> capital with hyphens for class names.
> (The capitalization convention is as recommended by RDFM&S, appendix C.1)

Actually I believe that RDFM&S recommends the use of interCaps for classes,
also. This is what confused me, since I was not use to this new style and
thought of it as a typo.

>>> This is one of three properties to describe a proxy behavior.
>> This is unnecessary, and sort of limits extensibility. You can keep it in
>> the text, but you don't need it in the schema.
> I don't agree.  And why do you think it limits extensibility?

Because what happens if you add another property for proxy behavior? Or what
if someone else does?

> ....  This is used to
> add proxy behavior descriptions to a request profile received
> from a proxy or client system on the outbound side.
> etc.?

Don't you mean received by a proxy...?

>>> URIs and optional fragment identifiers
>> According to the URI spec, a "URI reference" includes a fragment identifier,
>> so I don't think you need to be so explicit about this.
> Ah, but... the intent was to avoid the namespace problem:  I say URI, not
> URI reference, with optional fragment identifier.  The intent was to avoid
> to avoid relative URIs, which are also allowed by URI reference.
> Maybe I should be more direct and say "no relative URIs".

Yes, please. This is confusing and beating around the bush. Few are likely
to understand the subtlety unless you make it explicit.

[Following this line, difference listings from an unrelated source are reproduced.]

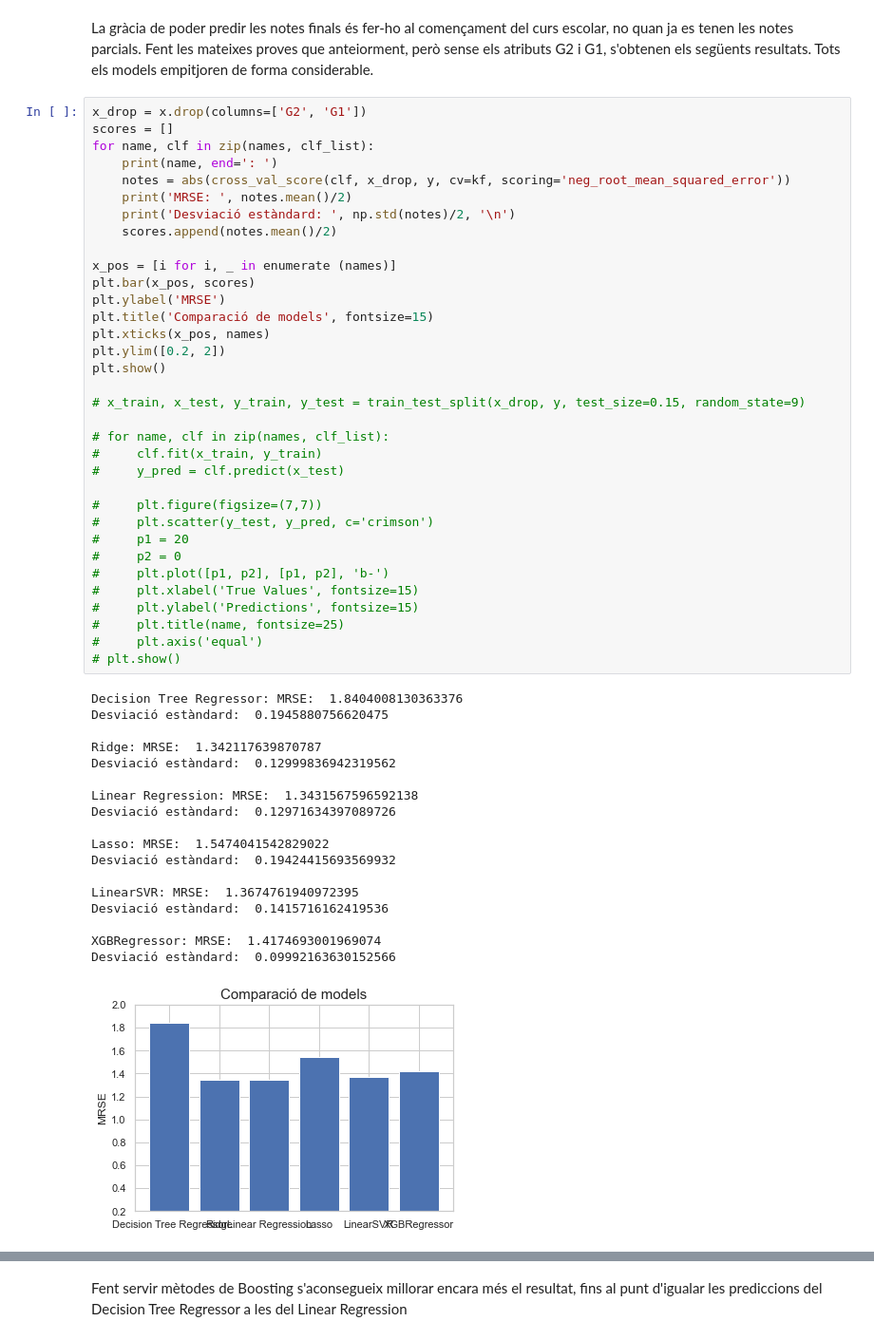
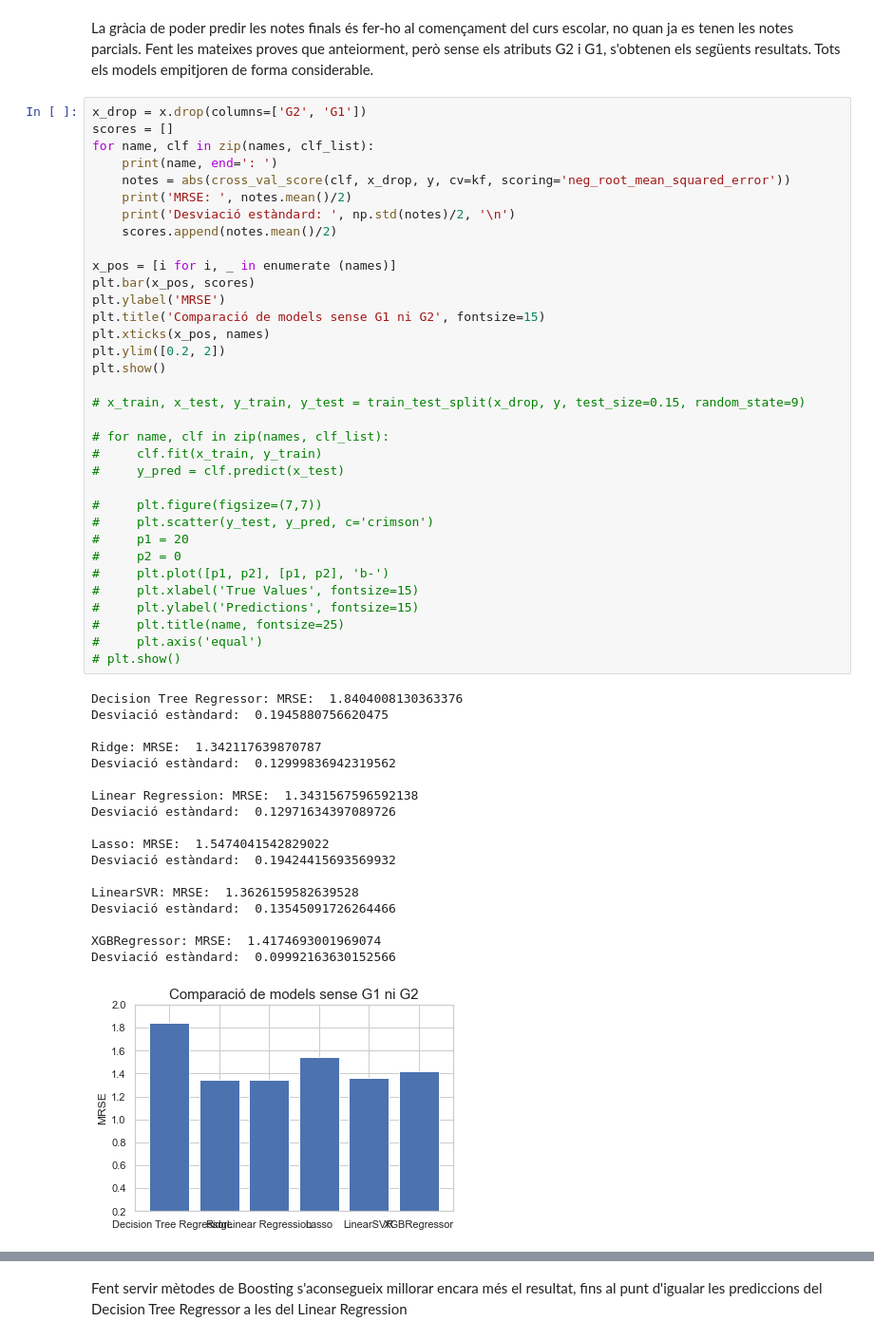
Before and after one commit to marti1999/APC-Cas-Kaggle, a Jupyter notebook: notebooks/develop/notebook.ipynb, the cells around one changed output, grey strips where cells are left out. Shown: that part at 95% size. Cells and saved outputs as stored; diff of their text form.

```diff
--- a/notebooks/develop/notebook.ipynb
+++ b/notebooks/develop/notebook.ipynb
@@ -746,7 +749,7 @@ for name, clf in zip(names, clf_list):
 x_pos = [i for i, _ in enumerate (names)]
 plt.bar(x_pos, scores)
 plt.ylabel('MRSE')
-plt.title('Comparació de models', fontsize=15)
+plt.title('Comparació de models sense G1 ni G2', fontsize=15)
 plt.xticks(x_pos, names)
 plt.ylim([0.2, 2])
 plt.show()
@@ -756,36 +759,36 @@ plt.show()
 # for name, clf in zip(names, clf_list):
 #     clf.fit(x_train, y_train)
 #     y_pred = clf.predict(x_test)
 
 #     plt.figure(figsize=(7,7))
 #     plt.scatter(y_test, y_pred, c='crimson')
 #     p1 = 20
 #     p2 = 0
 #     plt.plot([p1, p2], [p1, p2], 'b-')
 #     plt.xlabel('True Values', fontsize=15)
 #     plt.ylabel('Predictions', fontsize=15)
 #     plt.title(name, fontsize=25)
 #     plt.axis('equal')
 # plt.show()
 # %% [output]
 Decision Tree Regressor: MRSE:  1.8404008130363376
 Desviació estàndard:  0.1945880756620475
 
 Ridge: MRSE:  1.342117639870787
 Desviació estàndard:  0.12999836942319562
 
 Linear Regression: MRSE:  1.3431567596592138
 Desviació estàndard:  0.12971634397089726
 
 Lasso: MRSE:  1.5474041542829022
 Desviació estàndard:  0.19424415693569932
 
-LinearSVR: MRSE:  1.3674761940972395
-Desviació estàndard:  0.1415716162419536
+LinearSVR: MRSE:  1.3626159582639528
+Desviació estàndard:  0.13545091726264466
 
 XGBRegressor: MRSE:  1.4174693001969074
 Desviació estàndard:  0.09992163630152566
-[figure, old version]
+[figure, new version]
 # %% [markdown]
 De totes formes es pot probar alguns mètodes anteriors amb l'objectiu de millorar les prediccions.
 
```
Also changed, not shown: parts of 21 cells of this notebook, 4 other files.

>>> An attribute defined very broadly might be subject to different privacy or
>>> security concerns when applied in different circumstances. For example,
>>> having a text-to-voice capability on a mobile phone type of device might be
>>> a generally useful feature, but a similar feature in a PC might be
>>> indicative of a personal disability.
>> This doesn't make sense. It seems if anything, a specific attribute would be
>> more of a privacy concern. supportsScreenReader is a disability giveaway,
>> where as the broader textToSpeech is less revealing. Having well-defined
>> attributes is good practice, but the reasons provided should be sound.
> Hmmm... yes, sort of.  The intent here was that a broadly defined attribute
> was more likely to be widely used and subject to different privacy concerns
> under different circumstances, therefore more likely to be used in a way
> that makes unintended disclosure in conjunction when used in conjunction
> with other features

Hmm, I got the opposite impression.

> I suppose that, in a sense, we're guinea-pigs on this, as it's the first
> recommendation-track specification to be "pure" RDF.  Based on my
> experience, I think it would be great if N3 went to recommendation track so
> we could use it for normative specification work.

I've seen discussion of this on the RDF forums, and I highly recommend it.

>> Phew, all done. Does this mean I get to go in the acknowledgements section?
>> ;-)
> Well, I think definitely so.

Thanks! Would you mind linking it to ? Just to
disambiguate, add semantics, etc.

> Thanks for the effort you've put in.

No problem. Thanks for working hard to provide such a "pure RDF" spec, as
you say. I think this is a great step forward, and I really support it. I
just wish it didn't seem so complicated (turning people off from RDF) but
perhaps a restructuring will help. Yet it certainly fares well against some
of the other "pure XML" specs.

[ Aaron Swartz | | ]

Received on Thursday, 5 April 2001 01:32:13 UTC